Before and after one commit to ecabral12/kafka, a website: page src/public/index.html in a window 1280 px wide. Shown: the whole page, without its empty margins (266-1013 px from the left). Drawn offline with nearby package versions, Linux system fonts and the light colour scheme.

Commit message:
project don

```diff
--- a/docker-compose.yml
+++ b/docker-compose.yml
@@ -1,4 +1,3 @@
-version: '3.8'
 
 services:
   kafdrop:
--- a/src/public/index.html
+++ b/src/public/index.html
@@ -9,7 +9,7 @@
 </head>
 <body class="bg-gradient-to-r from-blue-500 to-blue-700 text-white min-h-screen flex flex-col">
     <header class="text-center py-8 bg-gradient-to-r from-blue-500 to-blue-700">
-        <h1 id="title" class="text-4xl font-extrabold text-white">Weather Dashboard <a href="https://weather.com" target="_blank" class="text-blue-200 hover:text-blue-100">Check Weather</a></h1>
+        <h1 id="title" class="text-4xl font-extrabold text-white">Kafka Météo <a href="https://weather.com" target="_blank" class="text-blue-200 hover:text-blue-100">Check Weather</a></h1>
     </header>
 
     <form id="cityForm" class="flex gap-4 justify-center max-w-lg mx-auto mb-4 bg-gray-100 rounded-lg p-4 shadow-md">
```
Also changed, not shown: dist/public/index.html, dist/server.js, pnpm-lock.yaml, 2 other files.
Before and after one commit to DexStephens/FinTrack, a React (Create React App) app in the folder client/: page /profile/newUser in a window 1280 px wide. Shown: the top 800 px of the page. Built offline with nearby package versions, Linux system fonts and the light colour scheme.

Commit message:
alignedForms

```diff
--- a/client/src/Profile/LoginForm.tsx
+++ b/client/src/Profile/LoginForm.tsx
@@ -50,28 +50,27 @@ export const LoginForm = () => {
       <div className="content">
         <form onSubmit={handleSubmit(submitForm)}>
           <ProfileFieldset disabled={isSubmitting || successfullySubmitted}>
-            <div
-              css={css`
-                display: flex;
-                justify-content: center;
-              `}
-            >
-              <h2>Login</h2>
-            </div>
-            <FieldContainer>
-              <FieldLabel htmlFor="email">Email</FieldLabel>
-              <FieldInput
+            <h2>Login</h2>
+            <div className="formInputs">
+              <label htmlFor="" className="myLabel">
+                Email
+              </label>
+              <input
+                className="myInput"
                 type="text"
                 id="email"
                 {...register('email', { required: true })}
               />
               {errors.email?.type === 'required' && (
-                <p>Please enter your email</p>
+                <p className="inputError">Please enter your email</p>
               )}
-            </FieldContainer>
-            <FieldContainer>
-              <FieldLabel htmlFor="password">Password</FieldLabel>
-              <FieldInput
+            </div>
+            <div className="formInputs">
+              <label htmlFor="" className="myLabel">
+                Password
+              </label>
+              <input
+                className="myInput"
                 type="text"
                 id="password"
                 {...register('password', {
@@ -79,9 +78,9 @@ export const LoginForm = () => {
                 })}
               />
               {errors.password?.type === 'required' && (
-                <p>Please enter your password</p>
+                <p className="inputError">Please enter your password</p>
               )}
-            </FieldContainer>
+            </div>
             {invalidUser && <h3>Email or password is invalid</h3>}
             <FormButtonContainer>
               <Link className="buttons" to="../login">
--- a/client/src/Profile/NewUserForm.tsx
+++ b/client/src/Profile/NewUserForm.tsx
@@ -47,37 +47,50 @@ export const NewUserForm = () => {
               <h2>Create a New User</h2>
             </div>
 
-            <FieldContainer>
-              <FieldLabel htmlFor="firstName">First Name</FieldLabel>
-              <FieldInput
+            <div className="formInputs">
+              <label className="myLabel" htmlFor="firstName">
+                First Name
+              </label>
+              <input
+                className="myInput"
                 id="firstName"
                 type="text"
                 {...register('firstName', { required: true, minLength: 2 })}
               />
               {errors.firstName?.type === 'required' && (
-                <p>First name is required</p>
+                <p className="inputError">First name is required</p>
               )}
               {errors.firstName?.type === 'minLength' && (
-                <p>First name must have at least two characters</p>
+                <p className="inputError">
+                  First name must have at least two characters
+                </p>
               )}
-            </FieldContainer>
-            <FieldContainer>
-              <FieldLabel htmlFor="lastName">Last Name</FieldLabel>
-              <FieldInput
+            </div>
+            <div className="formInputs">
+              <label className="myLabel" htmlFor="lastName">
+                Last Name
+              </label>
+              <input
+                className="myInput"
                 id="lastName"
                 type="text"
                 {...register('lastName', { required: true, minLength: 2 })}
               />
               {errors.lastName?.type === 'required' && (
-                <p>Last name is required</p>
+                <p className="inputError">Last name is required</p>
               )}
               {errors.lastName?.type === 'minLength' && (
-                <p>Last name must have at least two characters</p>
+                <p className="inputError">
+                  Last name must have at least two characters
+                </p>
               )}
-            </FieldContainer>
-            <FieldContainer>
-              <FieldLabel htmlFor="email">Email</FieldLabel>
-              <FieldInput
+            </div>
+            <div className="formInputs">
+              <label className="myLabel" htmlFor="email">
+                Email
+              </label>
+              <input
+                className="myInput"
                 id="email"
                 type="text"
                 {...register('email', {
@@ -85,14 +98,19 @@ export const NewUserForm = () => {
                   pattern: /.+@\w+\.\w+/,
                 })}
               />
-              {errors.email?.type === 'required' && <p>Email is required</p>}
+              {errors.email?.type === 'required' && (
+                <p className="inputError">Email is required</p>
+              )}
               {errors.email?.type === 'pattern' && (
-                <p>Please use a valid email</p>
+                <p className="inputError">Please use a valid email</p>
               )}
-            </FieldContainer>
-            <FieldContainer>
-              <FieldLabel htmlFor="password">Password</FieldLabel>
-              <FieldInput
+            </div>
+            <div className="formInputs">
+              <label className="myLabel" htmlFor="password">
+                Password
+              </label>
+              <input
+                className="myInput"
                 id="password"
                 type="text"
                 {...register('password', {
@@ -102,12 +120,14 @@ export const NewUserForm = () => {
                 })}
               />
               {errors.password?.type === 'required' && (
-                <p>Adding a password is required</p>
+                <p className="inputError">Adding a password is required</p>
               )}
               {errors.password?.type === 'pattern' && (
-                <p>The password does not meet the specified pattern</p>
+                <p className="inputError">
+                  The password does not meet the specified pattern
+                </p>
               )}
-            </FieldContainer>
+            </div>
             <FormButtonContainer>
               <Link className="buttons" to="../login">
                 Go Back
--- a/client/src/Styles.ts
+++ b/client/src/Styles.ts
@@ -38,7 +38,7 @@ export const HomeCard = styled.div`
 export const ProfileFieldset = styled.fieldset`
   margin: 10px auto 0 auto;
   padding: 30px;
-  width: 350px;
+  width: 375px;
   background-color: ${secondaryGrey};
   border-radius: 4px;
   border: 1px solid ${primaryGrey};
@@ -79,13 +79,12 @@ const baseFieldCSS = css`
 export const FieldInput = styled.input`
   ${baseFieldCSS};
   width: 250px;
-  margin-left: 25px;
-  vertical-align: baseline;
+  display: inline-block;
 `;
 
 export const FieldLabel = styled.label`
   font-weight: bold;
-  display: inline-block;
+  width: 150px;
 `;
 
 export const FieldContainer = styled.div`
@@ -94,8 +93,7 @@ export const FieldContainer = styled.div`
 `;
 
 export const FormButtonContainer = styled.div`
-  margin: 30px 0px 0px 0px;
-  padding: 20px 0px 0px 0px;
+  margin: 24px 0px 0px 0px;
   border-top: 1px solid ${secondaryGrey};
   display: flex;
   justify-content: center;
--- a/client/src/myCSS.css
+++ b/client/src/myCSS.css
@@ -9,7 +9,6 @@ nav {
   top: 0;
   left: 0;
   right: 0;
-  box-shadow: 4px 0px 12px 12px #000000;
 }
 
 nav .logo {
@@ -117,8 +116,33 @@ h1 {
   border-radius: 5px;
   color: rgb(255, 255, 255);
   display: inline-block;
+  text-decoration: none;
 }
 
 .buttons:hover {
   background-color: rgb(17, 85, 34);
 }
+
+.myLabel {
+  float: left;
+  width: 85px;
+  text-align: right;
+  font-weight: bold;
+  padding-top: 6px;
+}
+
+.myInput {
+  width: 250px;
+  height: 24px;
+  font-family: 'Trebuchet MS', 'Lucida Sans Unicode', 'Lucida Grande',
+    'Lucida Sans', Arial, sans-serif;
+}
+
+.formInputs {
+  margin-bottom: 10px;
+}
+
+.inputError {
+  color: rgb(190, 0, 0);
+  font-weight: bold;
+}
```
====================
Exercise description ▸ Determine how many lines of this listing have the word "Please" in them, and reply with that number alone.

Answer section ▸ 6